(Dataset items)
....

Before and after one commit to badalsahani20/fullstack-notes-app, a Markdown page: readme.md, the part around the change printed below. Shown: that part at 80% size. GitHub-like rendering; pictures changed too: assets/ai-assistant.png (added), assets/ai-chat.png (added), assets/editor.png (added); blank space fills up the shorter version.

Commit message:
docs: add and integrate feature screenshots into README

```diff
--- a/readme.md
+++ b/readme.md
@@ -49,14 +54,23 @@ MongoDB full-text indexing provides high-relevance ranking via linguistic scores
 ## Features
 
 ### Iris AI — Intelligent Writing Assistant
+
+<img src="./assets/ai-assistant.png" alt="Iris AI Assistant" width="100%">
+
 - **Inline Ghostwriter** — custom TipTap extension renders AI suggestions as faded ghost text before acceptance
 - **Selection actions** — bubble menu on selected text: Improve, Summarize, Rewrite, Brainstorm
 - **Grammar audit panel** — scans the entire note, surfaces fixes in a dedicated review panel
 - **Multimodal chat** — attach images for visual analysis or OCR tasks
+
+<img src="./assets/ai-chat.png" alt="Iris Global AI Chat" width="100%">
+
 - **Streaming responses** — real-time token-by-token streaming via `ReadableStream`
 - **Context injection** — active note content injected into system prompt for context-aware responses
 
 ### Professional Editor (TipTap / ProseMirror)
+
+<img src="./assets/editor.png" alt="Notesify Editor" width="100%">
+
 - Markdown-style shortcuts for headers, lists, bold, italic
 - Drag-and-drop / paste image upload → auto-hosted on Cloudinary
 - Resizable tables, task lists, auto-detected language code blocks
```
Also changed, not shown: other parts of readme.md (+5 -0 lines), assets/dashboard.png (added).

....

Each line of the entries above that contains "auto" must be copied into the answer.

 - Drag-and-drop / paste image upload → auto-hosted on Cloudinary
 - Resizable tables, task lists, auto-detected language code blocks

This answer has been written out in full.